Whether it’s reducing self-employment taxes or looking to avoid that ‘double taxation’ whammy, business owners ponder which legal structure is right for their business and financial situation. In a previous article, I discussed the issue of double taxation and the S Corporation’s pass-through tax treatment.
But there are other tax implications involved when picking a business structure. And here I’d like to focus on how business deductions and employee benefits are affected by your legal structure:
A C Corporation can deduct 100% of the health insurance it pays for its employees, including those employees who are shareholders. The corporation can also fully deduct the costs of any medical reimbursement plan. And employees of a C Corporation are not taxed on the health benefits they receive.
With the S Corporation (and LLC that has elected pass-through tax treatment), it’s a different story. In an S Corporation, 2% or greater shareholders are not considered employees. Note: The term 2% shareholder refers to someone who directly or indirectly owns more than 2% of the corporation’s stock or owns stock with more than 2% of the voting power, at any time during the year. The health insurance of a 2% shareholder isn’t deductible by the corporation unless it’s included on the shareholder-employee’s W2. This means that these shareholders will need to pay taxes on their medical benefits ? however, they may be entitled to deduct those medial expenses on their personal tax returns.
If you find yourself in this situation, please take the time to make sure you’ve set up your policy and reimbursements correctly. For example, the healthcare policy can be in the name of the S Corporation and the S Corporation can pay the premiums and report the premium amounts as W2 wages. Or, if the policy is in your own name (and you pay the premiums yourself), the S Corporation must reimburse you and report the premium amount on the W2 wages.
In addition, be aware that you’ll need to make the same coverage benefits (this holds true for retirement plans and other benefits as well) to all employees within the same classification. You can offer different plans to different classes of employees (i.e. full-time workers, part-time workers, salaried workers, hourly workers), but you must treat everyone within the same classification consistently.

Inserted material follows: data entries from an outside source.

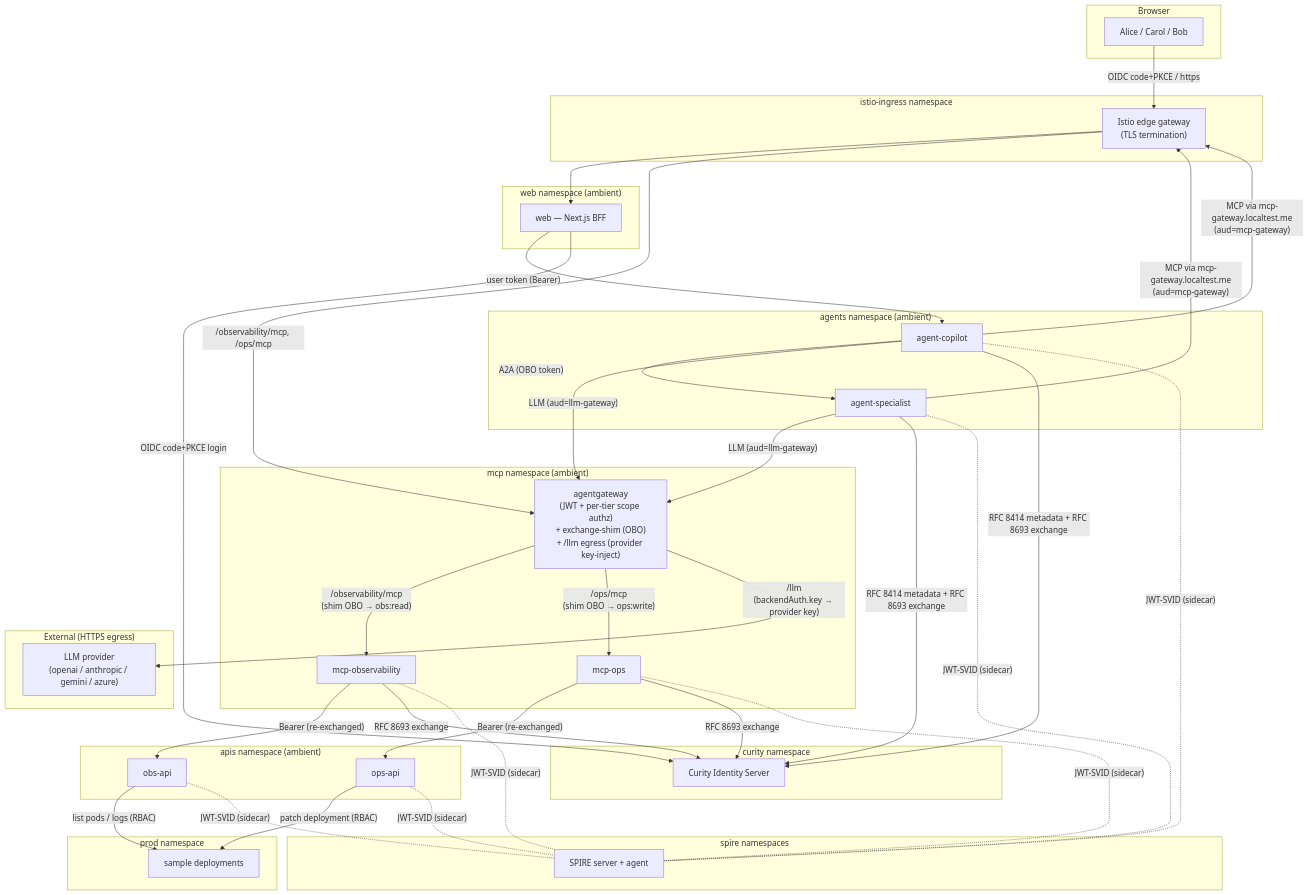
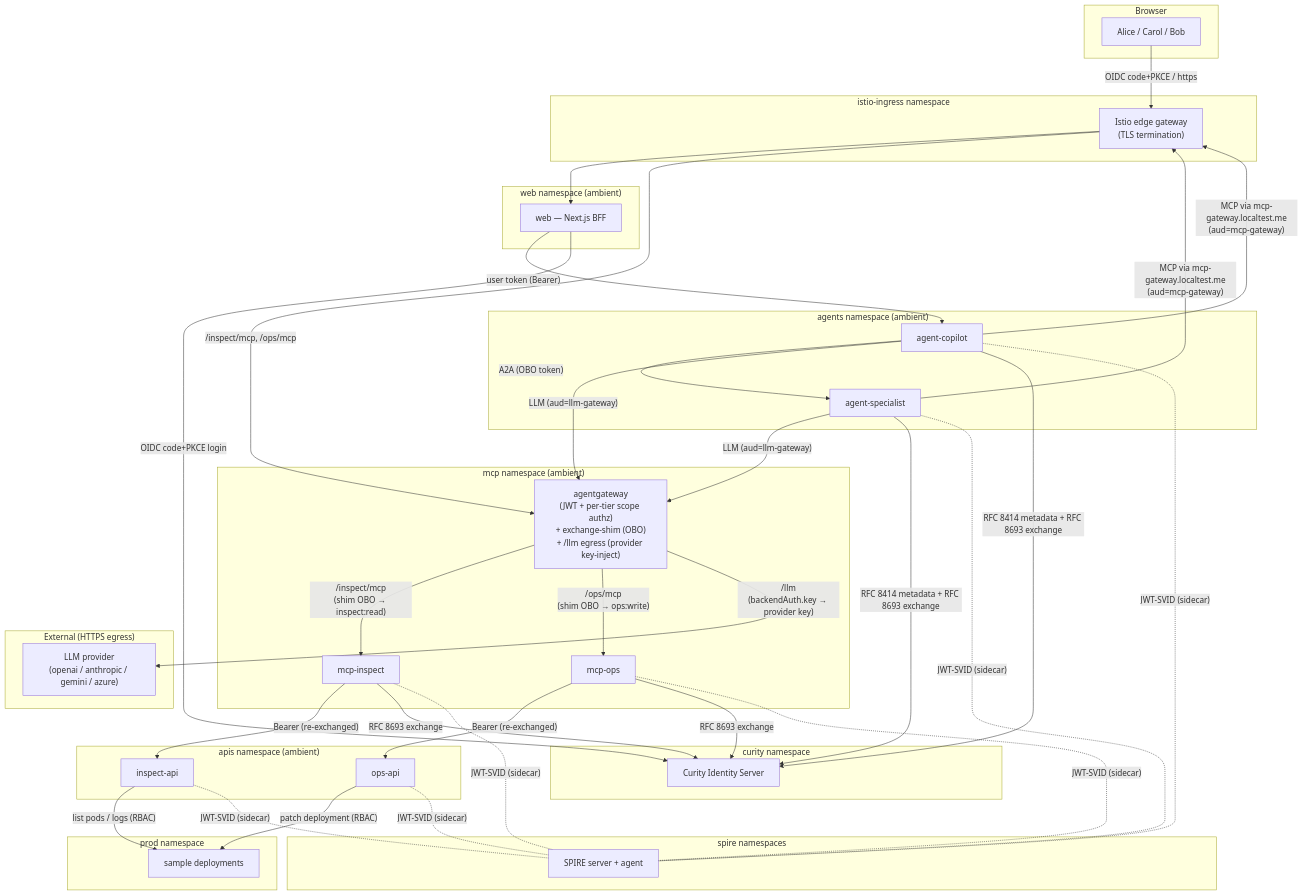
The first of 4 diagrams in docs/architecture.md (curityio/ai-agents-auth-demo), drawn with Mermaid before and after one commit. The commit also changed other lines of this file and 171 other files, not shown here.

````diff
--- a/docs/architecture.md
+++ b/docs/architecture.md
@@ -77,67 +77,67 @@
 ```mermaid
 flowchart TB
   subgraph browser["Browser"]
     U["Alice / Carol / Bob"]
   end
 
   subgraph ingress_ns["istio-ingress namespace"]
     GW["Istio edge gateway<br/>(TLS termination)"]
   end
 
   subgraph web_ns["web namespace (ambient)"]
     W["web — Next.js BFF"]
   end
 
   subgraph agents_ns["agents namespace (ambient)"]
     A1["agent-copilot"]
     A2["agent-specialist"]
   end
 
   subgraph mcp_ns["mcp namespace (ambient)"]
     GWY["agentgateway<br/>(JWT + per-tier scope authz)<br/>+ exchange-shim (OBO)<br/>+ /llm egress (provider key-inject)"]
-    M1["mcp-observability"]
+    M1["mcp-inspect"]
     M2["mcp-ops"]
   end
 
   subgraph apis_ns["apis namespace (ambient)"]
-    B1["obs-api"]
+    B1["inspect-api"]
     B2["ops-api"]
   end
 
   subgraph prod_ns["prod namespace"]
     V["sample deployments"]
   end
 
   subgraph curity_ns["curity namespace"]
     C["Curity Identity Server"]
   end
 
   subgraph spire_ns["spire namespaces"]
     S["SPIRE server + agent"]
   end
 
   subgraph external["External (HTTPS egress)"]
     LLM["LLM provider<br/>(openai / anthropic / gemini / azure)"]
   end
 
   U -- "OIDC code+PKCE / https" --> GW
   GW --> W
   W -- "user token (Bearer)" --> A1
   A1 -- "A2A (OBO token)" --> A2
   A1 -- "MCP via mcp-gateway.localtest.me<br/>(aud=mcp-gateway)" --> GW
   A2 -- "MCP via mcp-gateway.localtest.me<br/>(aud=mcp-gateway)" --> GW
-  GW -- "/observability/mcp, /ops/mcp" --> GWY
+  GW -- "/inspect/mcp, /ops/mcp" --> GWY
   A1 -- "LLM (aud=llm-gateway)" --> GWY
   A2 -- "LLM (aud=llm-gateway)" --> GWY
-  GWY -- "/observability/mcp<br/>(shim OBO → obs:read)" --> M1
+  GWY -- "/inspect/mcp<br/>(shim OBO → inspect:read)" --> M1
   GWY -- "/ops/mcp<br/>(shim OBO → ops:write)" --> M2
   GWY -- "/llm<br/>(backendAuth.key → provider key)" --> LLM
   M1 -- "Bearer (re-exchanged)" --> B1
   M2 -- "Bearer (re-exchanged)" --> B2
   B1 -- "list pods / logs (RBAC)" --> V
   B2 -- "patch deployment (RBAC)" --> V
   W -- "OIDC code+PKCE login" --> C
   A1 & A2 -- "RFC 8414 metadata + RFC 8693 exchange" --> C
   M1 & M2 -- "RFC 8693 exchange" --> C
   B1 & B2 & A1 & A2 & M1 & M2 -. "JWT-SVID (sidecar)" .- S
 ```
````
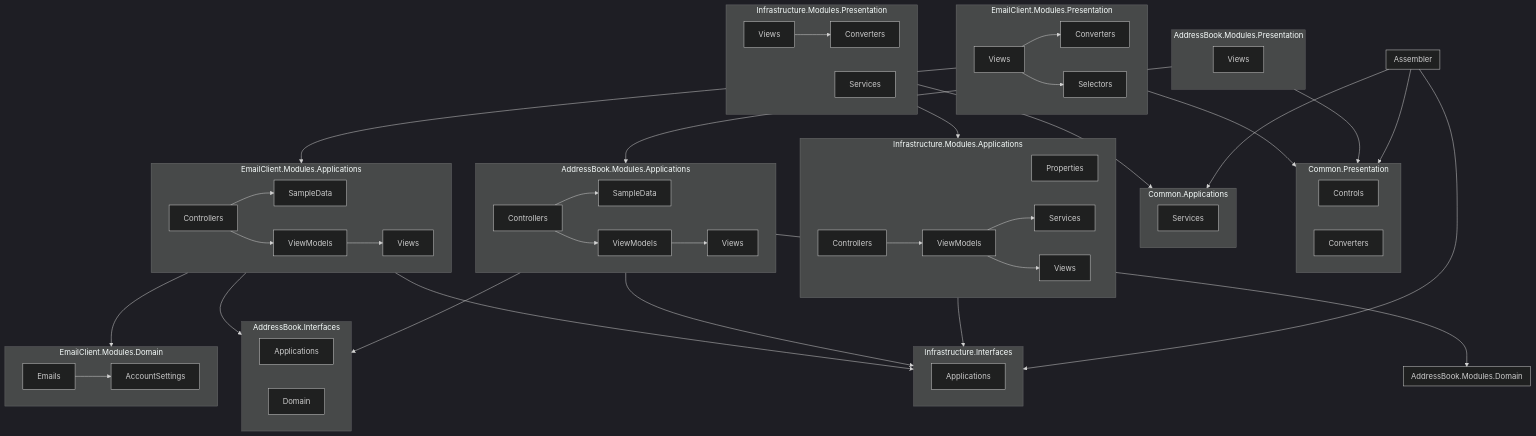
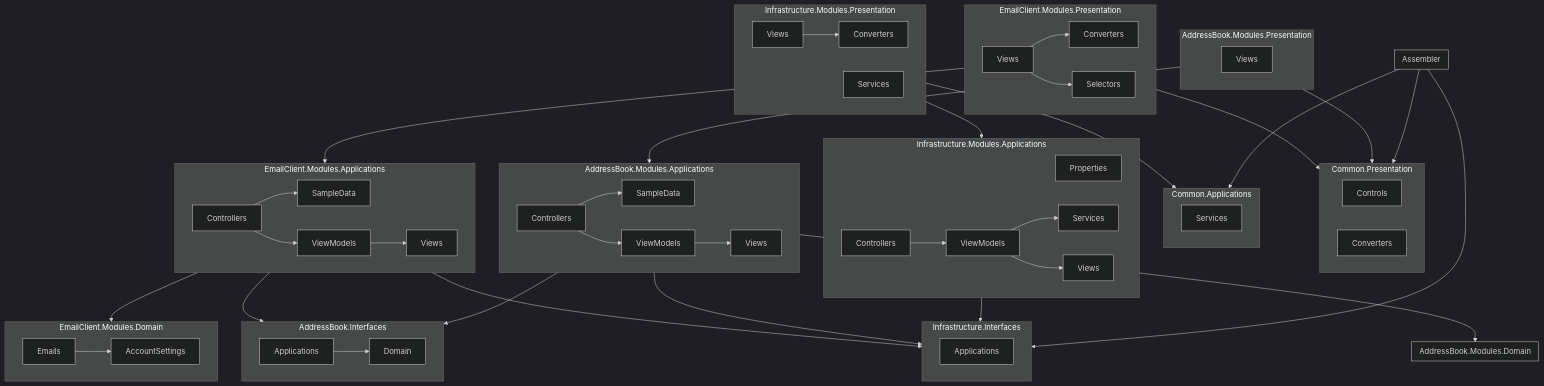
Before and after one commit to jbe2277/waf: the diagram in src/System.Waf/Samples/InformationManager/Architecture.md, drawn with Mermaid (dark theme). The commit also changed 2 other files, not shown here.

Commit message:
InfoMan: Add missing rules

```diff
--- a/src/System.Waf/Samples/InformationManager/Architecture.md
+++ b/src/System.Waf/Samples/InformationManager/Architecture.md
@@ -106,6 +106,8 @@
   EP --> EA
   EP --> CP
 
+  AI_A --> AI_D
+
   ED_E --> ED_AS
 
   IMA_C --> IMA_VM
```
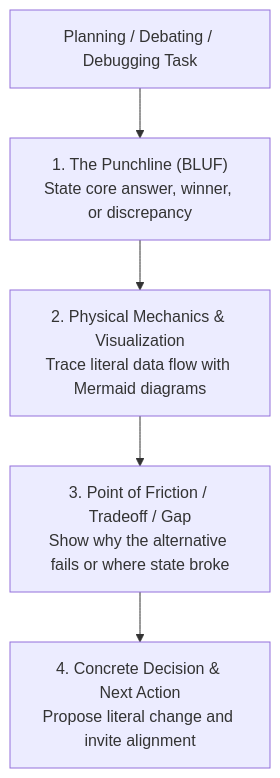
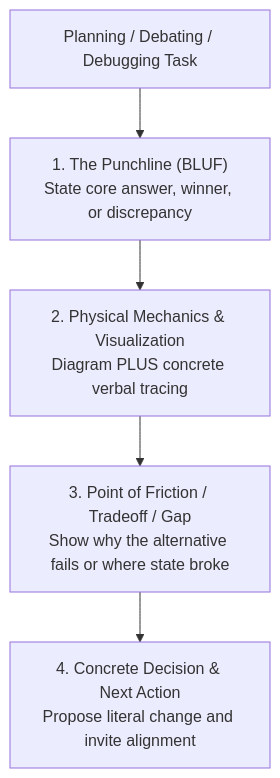
Before and after one commit to loerei/myskills: the diagram in productivity/your-co-engineer-for-this-jet-engine-is-an-infant/SKILL.md, drawn with Mermaid. The commit also changed other lines of this file and 1 other file, not shown here.

Commit message:
feat(skills): enforce diagram PLUS verbose verbal walkthrough rule in jet engine infant skill

````diff
--- a/productivity/your-co-engineer-for-this-jet-engine-is-an-infant/SKILL.md
+++ b/productivity/your-co-engineer-for-this-jet-engine-is-an-infant/SKILL.md
@@ -18,7 +18,7 @@
 ```mermaid
 flowchart TD
     Start["Planning / Debating / Debugging Task"] --> Step1["1. The Punchline (BLUF)<br/>State core answer, winner, or discrepancy"]
-    Step1 --> Step2["2. Physical Mechanics & Visualization<br/>Trace literal data flow with Mermaid diagrams"]
+    Step1 --> Step2["2. Physical Mechanics & Visualization<br/>Diagram PLUS concrete verbal tracing"]
     Step2 --> Step3["3. Point of Friction / Tradeoff / Gap<br/>Show why the alternative fails or where state broke"]
     Step3 --> Step4["4. Concrete Decision & Next Action<br/>Propose literal change and invite alignment"]
 ```
````
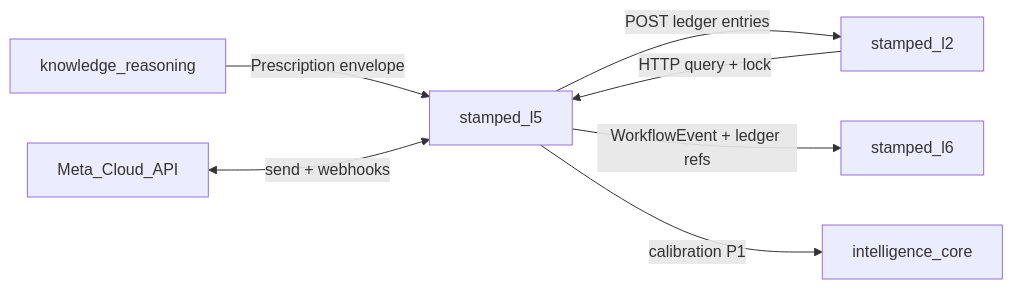
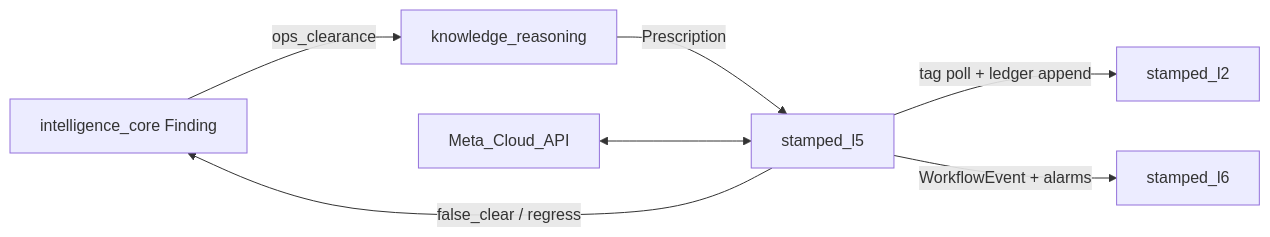
Before and after one commit to Vinayak-RZ/stamped-external: the diagram in handoff/stamped-l5-architecture-handoff.md, drawn with Mermaid. The commit also changed other lines of this file and 28 other files, not shown here.

First line of the commit message:
feat(l5): ops-first verification, EMS alarms, Finding 1.1.0

````diff
--- a/handoff/stamped-l5-architecture-handoff.md
+++ b/handoff/stamped-l5-architecture-handoff.md
@@ -31,9 +29,9 @@
 ```mermaid
 flowchart LR
-  L4[knowledge_reasoning] -->|Prescription envelope| L5[stamped_l5]
-  L2[stamped_l2] -->|HTTP query + lock| L5
-  L5 -->|POST ledger entries| L2
-  Meta[Meta_Cloud_API] <-->|send + webhooks| L5
-  L5 -->|WorkflowEvent + ledger refs| L6[stamped_l6]
-  L5 -->|calibration P1| L3[intelligence_core]
+  L3[intelligence_core Finding] -->|ops_clearance| L4[knowledge_reasoning]
+  L4 -->|Prescription| L5[stamped_l5]
+  L5 -->|tag poll + ledger append| L2[stamped_l2]
+  Meta[Meta_Cloud_API] <--> L5
+  L5 -->|WorkflowEvent + alarms| L6[stamped_l6]
+  L5 -->|false_clear / regress| L3
 ```
````
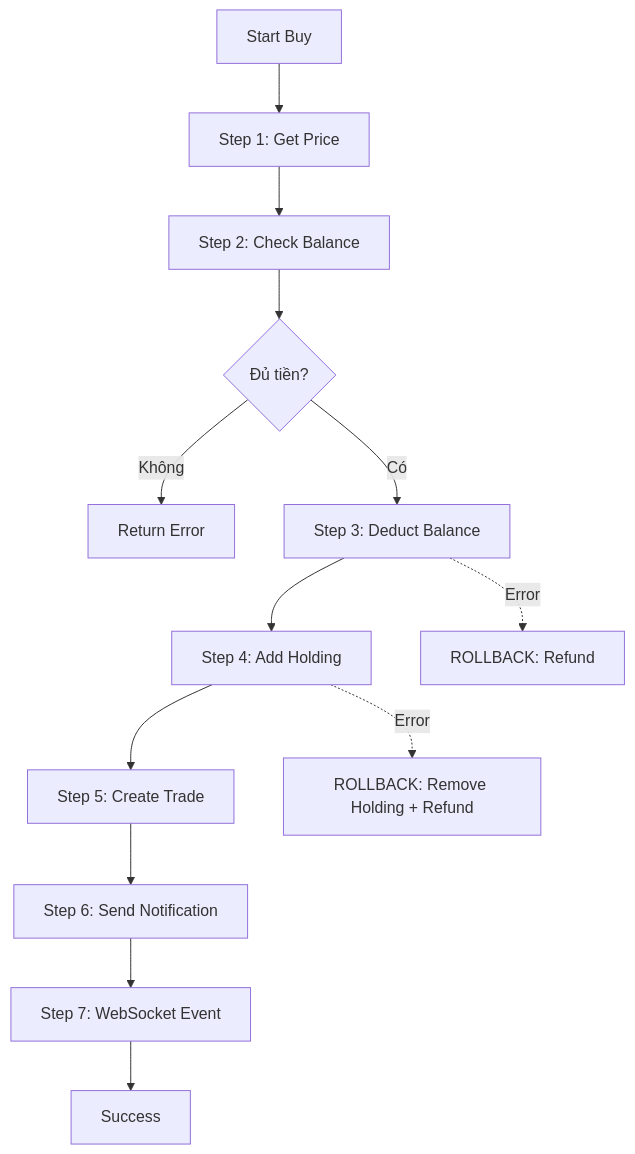
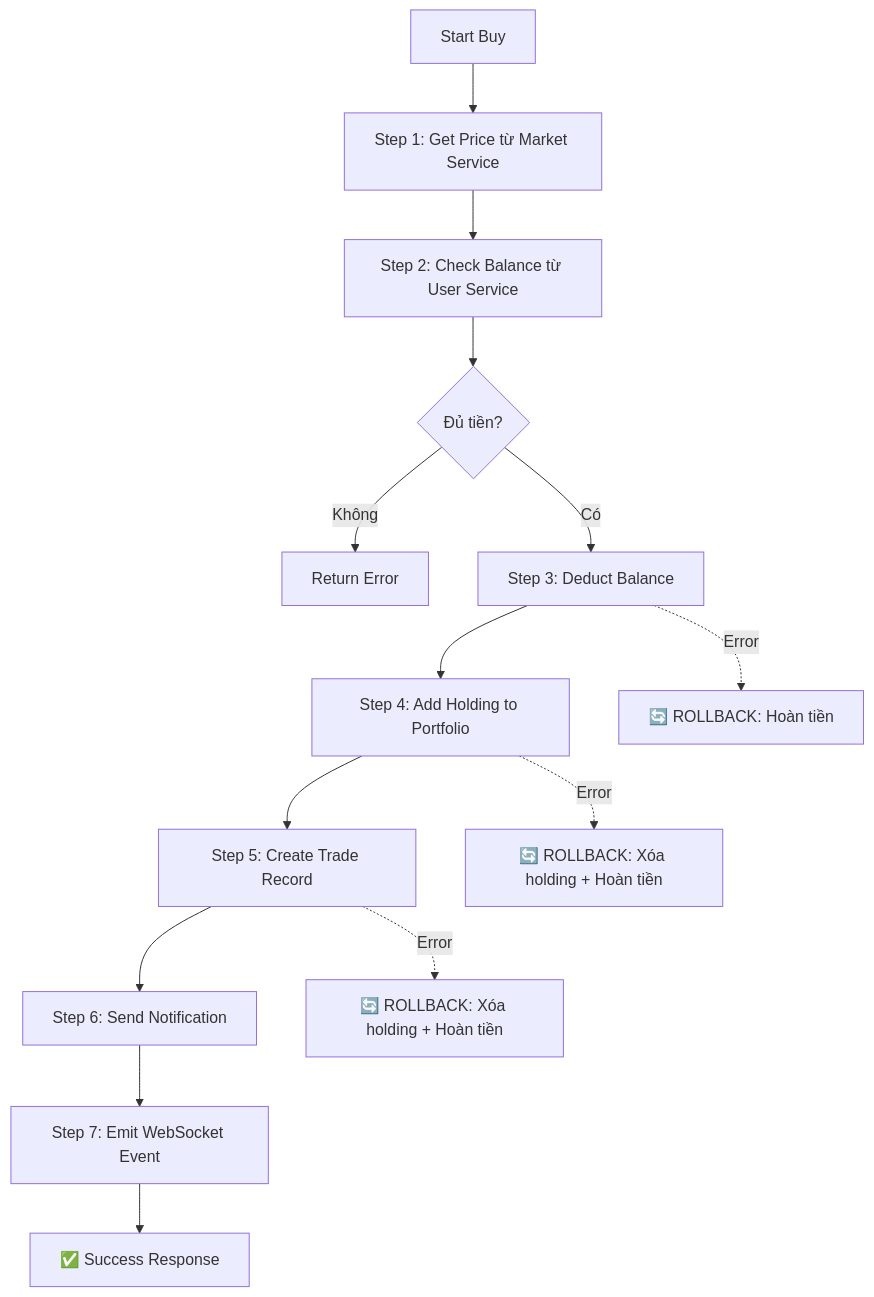
Diagram 16 of 27 in docs/BAO_CAO_KIEN_TRUC_HUONG_DICH_VU.md (doanthetin193/CryptoTradingSOA), drawn with Mermaid before and after one commit. The commit also changed other lines of this file and 1 other file, not shown here.

````diff
--- a/docs/BAO_CAO_KIEN_TRUC_HUONG_DICH_VU.md
+++ b/docs/BAO_CAO_KIEN_TRUC_HUONG_DICH_VU.md
@@ -724,16 +913,17 @@
 ```mermaid
 flowchart TD
-    A[Start Buy] --> B[Step 1: Get Price]
-    B --> C[Step 2: Check Balance]
+    A[Start Buy] --> B[Step 1: Get Price từ Market Service]
+    B --> C[Step 2: Check Balance từ User Service]
     C --> D{Đủ tiền?}
     D -->|Không| E[Return Error]
     D -->|Có| F[Step 3: Deduct Balance]
-    F --> G[Step 4: Add Holding]
-    G --> H[Step 5: Create Trade]
+    F --> G[Step 4: Add Holding to Portfolio]
+    G --> H[Step 5: Create Trade Record]
     H --> I[Step 6: Send Notification]
-    I --> J[Step 7: WebSocket Event]
-    J --> K[Success]
+    I --> J[Step 7: Emit WebSocket Event]
+    J --> K[✅ Success Response]
     
-    F -.->|Error| R1[ROLLBACK: Refund]
-    G -.->|Error| R2[ROLLBACK: Remove Holding + Refund]
+    F -.->|Error| R1[🔄 ROLLBACK: Hoàn tiền]
+    G -.->|Error| R2[🔄 ROLLBACK: Xóa holding + Hoàn tiền]
+    H -.->|Error| R3[🔄 ROLLBACK: Xóa holding + Hoàn tiền]
 ```
````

Both C Corporations and S Corporations can offer retirement plans to employees, including shareholder employees. Examples include: SEP plans (where the Corp can make large contributions to employee IRAs), Simple IRAs (with low employee contributions and employer matching contributions), and 401K (with higher contribution limits). However, be aware that in the S Corporation, shareholder employees receive retirement plan benefits based on earned W2 income, and not their shares of the corporation profit (in the form of dividends).